The legal industry is in the midst of a major shift. It is transforming to more closely resemble the businesses and societies it serves. It will become more holistically diverse – cognitively, demographically, culturally and experientially. Its workforce will be creative, tech and data-proficient, empathetic and collaborative. It will deliver accessible, on-demand, scalable and data-sharing legal products and services that are at the speed of business and society. It will work seamlessly across enterprise business units and beyond to support the broader corporate ecosystem.
Law new refers to a broad range of innovative approaches that can be used by legal firms to help clients achieve their objectives. These are different from traditional practice models in that they focus on generating value for the client rather than on meeting the firm’s own internal needs. Law new techniques can include collaborative work with allied experts outside the firm, project management and cost efficiencies. It also includes embracing emerging technologies, such as artificial intelligence and blockchain.
Historically, legal innovation has focused on efficiency gains or cost savings and has been driven by technology adoption and the desire to reduce lawyer headcounts. However, this is a limited approach to the legal transformation challenge. The more significant and impactful approach is one that focuses on client impact and creates value through collaboration with a range of stakeholders, including allied legal professionals and non-lawyers.
This bill would authorize local government agencies to impose curfews on drone operators who fly near a public assembly or gathering without prior permission, or who drop items within state or local correctional facilities and juvenile correctional centers. The bill would also require that people who operate drones notify the Department of Consumer and Worker Protection when they violate a local law or rule that protects the rights of residents, workers or visitors at those facilities.

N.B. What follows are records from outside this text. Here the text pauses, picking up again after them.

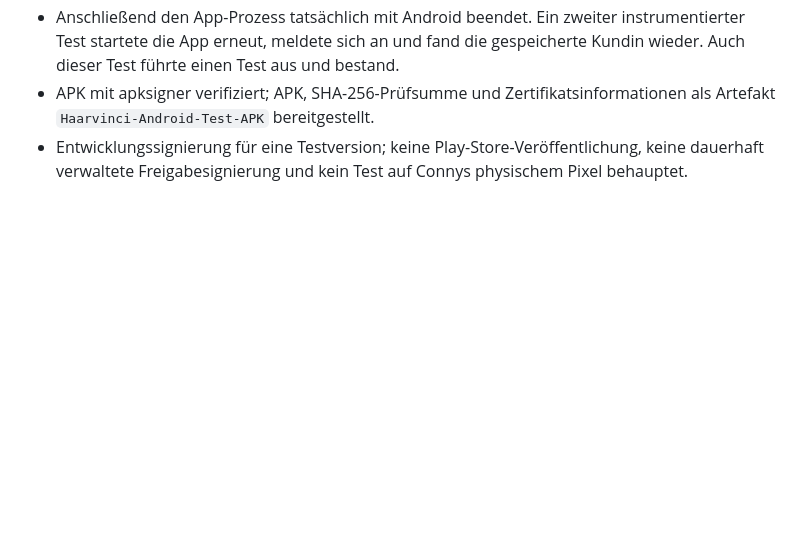
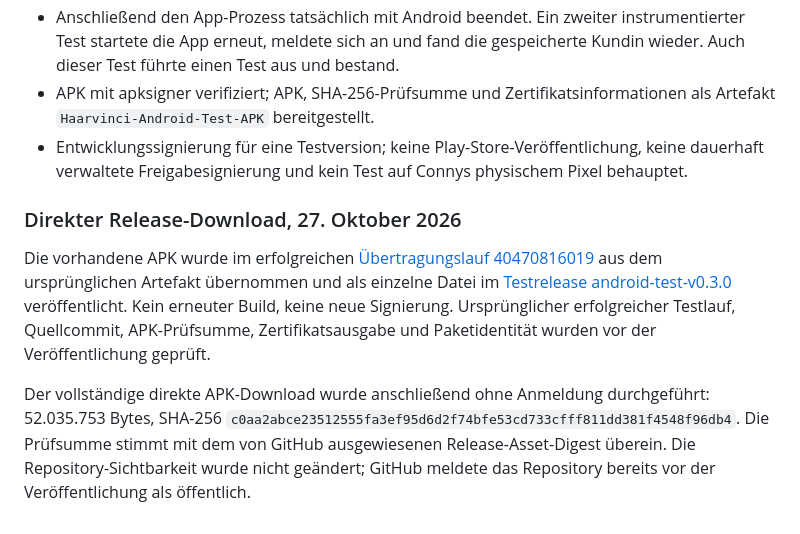
Before and after one commit to bockhorn38-creator/haarvinci, a Markdown page: docs/PRUEFUNG.md, the part around the change. Rendered like a GitHub page; blank space fills up the shorter version.

```diff
--- a/docs/PRUEFUNG.md
+++ b/docs/PRUEFUNG.md
@@ -36,3 +36,9 @@ Bestätigter erfolgreicher [Workflow-Lauf 40429678795](https://github.com/bockho
 - Anschließend den App-Prozess tatsächlich mit Android beendet. Ein zweiter instrumentierter Test startete die App erneut, meldete sich an und fand die gespeicherte Kundin wieder. Auch dieser Test führte einen Test aus und bestand.
 - APK mit apksigner verifiziert; APK, SHA-256-Prüfsumme und Zertifikatsinformationen als Artefakt `Haarvinci-Android-Test-APK` bereitgestellt.
 - Entwicklungssignierung für eine Testversion; keine Play-Store-Veröffentlichung, keine dauerhaft verwaltete Freigabesignierung und kein Test auf Connys physischem Pixel behauptet.
+
+### Direkter Release-Download, 27. Oktober 2026
+
+Die vorhandene APK wurde im erfolgreichen [Übertragungslauf 40470816019](https://github.com/bockhorn38-creator/haarvinci/actions/runs/40470816019) aus dem ursprünglichen Artefakt übernommen und als einzelne Datei im [Testrelease android-test-v0.3.0](https://github.com/bockhorn38-creator/haarvinci/releases/tag/android-test-v0.3.0) veröffentlicht. Kein erneuter Build, keine neue Signierung. Ursprünglicher erfolgreicher Testlauf, Quellcommit, APK-Prüfsumme, Zertifikatsausgabe und Paketidentität wurden vor der Veröffentlichung geprüft.
+
+Der vollständige direkte APK-Download wurde anschließend ohne Anmeldung durchgeführt: 52.035.753 Bytes, SHA-256 `c0aa2abce23512555fa3ef95d6d2f74bfe53cd733cfff811dd381f4548f96db4`. Die Prüfsumme stimmt mit dem von GitHub ausgewiesenen Release-Asset-Digest überein. Die Repository-Sichtbarkeit wurde nicht geändert; GitHub meldete das Repository bereits vor der Veröffentlichung als öffentlich.
```
Also changed, not shown: README.md (+2 -0 lines), docs/ANDROID.md (+9 -3 lines).
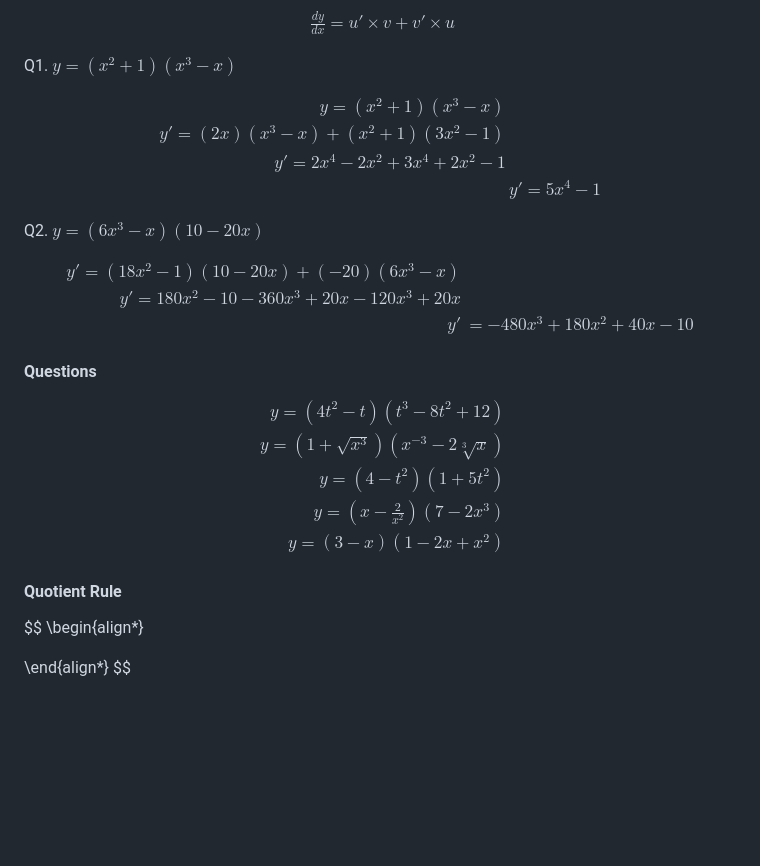
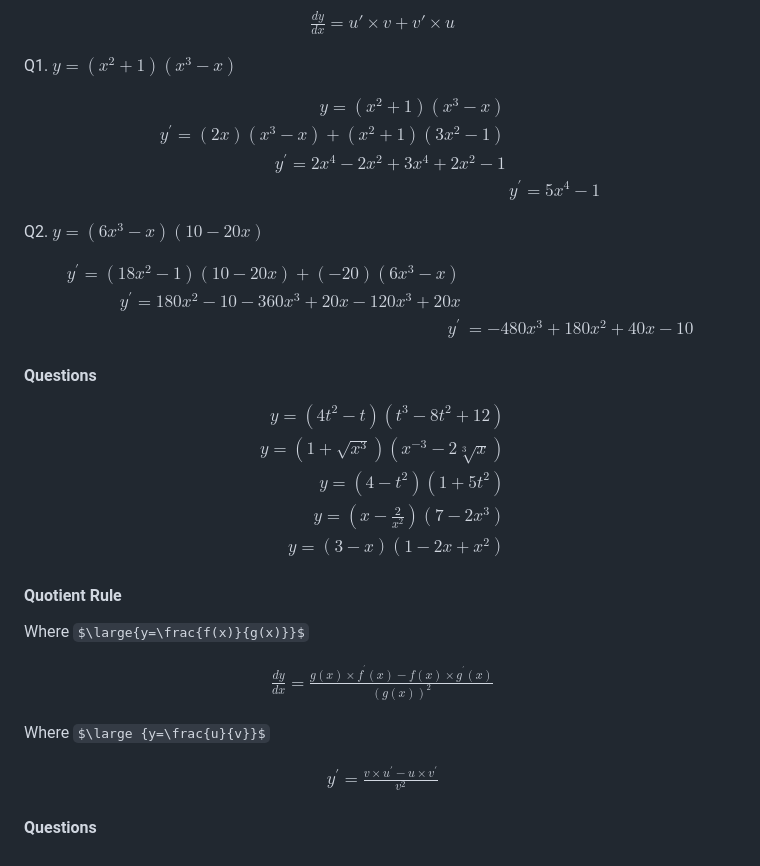
Before and after one commit to madstone0-0/Notes, a Markdown page: Calc/Limits and Derivatives.md, the part around one of its changes. Drawn GitHub-style; some formulas as TeX source; blank space fills up the shorter version.

Commit message:
(calc1): Quotient rule

```diff
--- a/Calc/Limits and Derivatives.md
+++ b/Calc/Limits and Derivatives.md
@@ -298,9 +298,9 @@ Q1. $y=(x^2+1)(x^3-x)$
 $$
 \begin{align*}
     y = (x^2+1)(x^3-x)\\
-    y\prime = (2x)(x^3-x) + (x^2+1)(3x^2-1) \\
-    y\prime = 2x^4 - 2x^2 + 3x^4 +2x^2-1 \\
-    & y\prime = 5x^4 -1
+    y^{\prime} = (2x)(x^3-x) + (x^2+1)(3x^2-1) \\
+    y^{\prime} = 2x^4 - 2x^2 + 3x^4 +2x^2-1 \\
+    & y^{\prime} = 5x^4 -1
 \end{align*}
 $$
 
@@ -308,9 +308,9 @@ Q2. $y=(6x^3-x)(10-20x)$
 
 $$
 \begin{align*}
-    y\prime = (18x^2-1)(10-20x) + (-20)(6x^3-x) \\
-    y\prime = 180x^2 -10 -360x^3 + 20x  - 120x^3+20x \\
-y\prime  &= -480x^3+ 180x^2+ 40x - 10
+    y^{\prime} = (18x^2-1)(10-20x) + (-20)(6x^3-x) \\
+    y^{\prime} = 180x^2 -10 -360x^3 + 20x  - 120x^3+20x \\
+y^{\prime}  &= -480x^3+ 180x^2+ 40x - 10
 \end{align*}
 $$
 
@@ -328,8 +328,20 @@ $$
 
 #### Quotient Rule
 
+Where $\large{y=\frac{f(x)}{g(x)}}$
+
 $$
 \begin{align*}
-
+    \frac{dy}{dx} = \frac{g(x) \times f^{^{\prime}}(x) - f(x) \times g^{^{\prime}}(x)}{(g(x))^2}
 \end{align*}
 $$
+
+Where $\large {y=\frac{u}{v}}$
+
+$$
+\begin{align*}
+y^{\prime} = \frac{v \times u^{\prime} - u \times v^{\prime}}{v^2}
+\end{align*}
+$$
+
+#### Questions
```
Also changed, not shown: other parts of Calc/Limits and Derivatives.md (+7 -7 lines).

A bill to create a new law must be sponsored by a legislator. It must then be reviewed by a committee in each chamber of the Legislature before it can be voted on. A bill that passes both houses of the Legislature becomes a law.